In the past decade, patterns have become a popular way of expressing
reusable 'how-to' knowledge.
A pattern is essentially a named piece of advice on a possible solution
to a particular category of problem. For example: how do you store a collection
of variable size, or of variable-sized items (and supposing, for the sake
of the example, that you don't have a predefined library class that does
the job)? A designer might tell another "I made a Linked List for
these items"; using the name of the well-known pattern helps the colleague
immediately understand how the solution works, even though the exact details
of the implementation haven't been revealed.
Although it may incorporate a piece of program design, a pattern is
more than that. It incorporates advice on when it should be used, variations
that may be employed, pitfalls to look out for. A conventional layout for
patterns has evolved from debate, especially at the annual PLoP conferences
and at websites such as http://hillside.net/patterns/
In addition to the well-known 1994 book Design Patterns (Gamma,
et al), there are books on requirements analysis (e.g. Martin Fowler),
architecture (e.g. Buschmann et al), the software process (Ambler), and
project management (Coplien), all presented in the patterns style. A good
recent book by Mark Grand catalogues design patterns in UML and Java.
The patterns found in books are usually quite general, applicable to
a wide range of situations; but more specific patterns can be defined in
each project. Throughout a system or project, recurrent problems and solutions
can be found. Documenting and naming them helps maintain coherence across
the system, and through its history. A local pattern book forms an effective
way of bringing new designers on board.
A collection of patterns that integrate well together within a particular
context is known as a "pattern language". One view of a project architect's
job is that it is to define and promote the use of an appropriate pattern

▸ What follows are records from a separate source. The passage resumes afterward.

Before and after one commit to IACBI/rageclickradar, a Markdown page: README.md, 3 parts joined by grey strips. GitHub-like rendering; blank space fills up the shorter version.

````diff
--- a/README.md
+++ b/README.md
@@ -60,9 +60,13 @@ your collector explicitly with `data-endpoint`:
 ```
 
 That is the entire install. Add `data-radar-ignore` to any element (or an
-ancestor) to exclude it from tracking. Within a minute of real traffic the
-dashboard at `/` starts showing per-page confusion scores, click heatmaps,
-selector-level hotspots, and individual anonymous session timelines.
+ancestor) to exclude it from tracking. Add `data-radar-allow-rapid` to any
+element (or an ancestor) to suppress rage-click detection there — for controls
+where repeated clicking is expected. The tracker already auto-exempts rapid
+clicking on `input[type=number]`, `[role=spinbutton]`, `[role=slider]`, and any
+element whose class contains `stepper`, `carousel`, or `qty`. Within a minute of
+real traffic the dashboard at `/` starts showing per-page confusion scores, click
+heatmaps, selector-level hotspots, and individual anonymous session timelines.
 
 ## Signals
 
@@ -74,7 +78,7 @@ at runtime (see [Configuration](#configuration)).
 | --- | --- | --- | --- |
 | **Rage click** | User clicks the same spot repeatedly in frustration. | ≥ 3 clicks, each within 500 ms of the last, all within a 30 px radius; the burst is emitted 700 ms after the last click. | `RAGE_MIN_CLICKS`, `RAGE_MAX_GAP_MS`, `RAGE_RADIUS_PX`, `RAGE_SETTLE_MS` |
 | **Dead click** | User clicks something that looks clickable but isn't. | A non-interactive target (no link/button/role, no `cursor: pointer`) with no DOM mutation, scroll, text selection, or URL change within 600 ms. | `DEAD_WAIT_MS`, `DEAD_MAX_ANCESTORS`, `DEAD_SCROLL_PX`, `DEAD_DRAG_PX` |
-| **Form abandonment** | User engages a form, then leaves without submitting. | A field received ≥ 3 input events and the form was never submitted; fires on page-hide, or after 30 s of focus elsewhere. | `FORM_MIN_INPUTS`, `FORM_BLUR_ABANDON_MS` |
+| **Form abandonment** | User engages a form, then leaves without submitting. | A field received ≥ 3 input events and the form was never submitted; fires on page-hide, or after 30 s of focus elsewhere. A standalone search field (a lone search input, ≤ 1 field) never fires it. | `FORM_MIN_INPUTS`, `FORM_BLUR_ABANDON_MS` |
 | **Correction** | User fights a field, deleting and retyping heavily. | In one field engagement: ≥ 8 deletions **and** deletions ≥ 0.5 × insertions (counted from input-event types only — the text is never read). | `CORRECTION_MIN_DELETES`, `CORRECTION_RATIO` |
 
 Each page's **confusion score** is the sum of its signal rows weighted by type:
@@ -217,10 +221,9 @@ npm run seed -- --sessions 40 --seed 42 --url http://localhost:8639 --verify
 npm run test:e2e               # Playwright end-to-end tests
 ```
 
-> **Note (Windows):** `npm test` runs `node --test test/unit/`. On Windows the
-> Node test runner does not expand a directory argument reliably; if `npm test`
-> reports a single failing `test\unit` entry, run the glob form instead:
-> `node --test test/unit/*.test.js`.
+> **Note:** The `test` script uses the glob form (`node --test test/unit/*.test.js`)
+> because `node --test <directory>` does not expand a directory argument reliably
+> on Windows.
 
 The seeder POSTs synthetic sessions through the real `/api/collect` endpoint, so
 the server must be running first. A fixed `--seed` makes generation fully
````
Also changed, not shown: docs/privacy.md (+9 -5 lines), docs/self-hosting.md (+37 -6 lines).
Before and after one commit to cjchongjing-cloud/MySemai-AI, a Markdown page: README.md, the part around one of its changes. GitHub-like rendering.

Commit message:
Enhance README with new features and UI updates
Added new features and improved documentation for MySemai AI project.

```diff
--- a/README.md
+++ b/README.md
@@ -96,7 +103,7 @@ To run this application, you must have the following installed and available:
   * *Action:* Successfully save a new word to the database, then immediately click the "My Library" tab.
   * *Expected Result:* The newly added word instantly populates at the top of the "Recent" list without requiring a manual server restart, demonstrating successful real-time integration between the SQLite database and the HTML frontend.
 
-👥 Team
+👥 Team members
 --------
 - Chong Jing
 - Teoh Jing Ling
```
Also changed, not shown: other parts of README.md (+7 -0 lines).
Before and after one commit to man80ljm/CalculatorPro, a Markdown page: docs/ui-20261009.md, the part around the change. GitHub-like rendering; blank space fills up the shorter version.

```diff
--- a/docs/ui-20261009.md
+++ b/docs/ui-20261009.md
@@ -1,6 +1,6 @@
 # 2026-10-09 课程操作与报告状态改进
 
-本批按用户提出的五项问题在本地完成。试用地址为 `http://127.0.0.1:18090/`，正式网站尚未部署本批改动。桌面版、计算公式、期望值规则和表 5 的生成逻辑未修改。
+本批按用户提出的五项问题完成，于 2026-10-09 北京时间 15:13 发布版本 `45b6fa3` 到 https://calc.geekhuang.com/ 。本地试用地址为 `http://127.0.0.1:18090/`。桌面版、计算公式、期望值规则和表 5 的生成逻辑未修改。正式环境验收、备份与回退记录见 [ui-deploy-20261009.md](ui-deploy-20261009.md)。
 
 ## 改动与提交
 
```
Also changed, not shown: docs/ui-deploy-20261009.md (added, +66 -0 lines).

language, that will integrate the work of a team of designers.
complete solutions for patterns
(consultancy, courses, workshops, mentoring, seminars, development)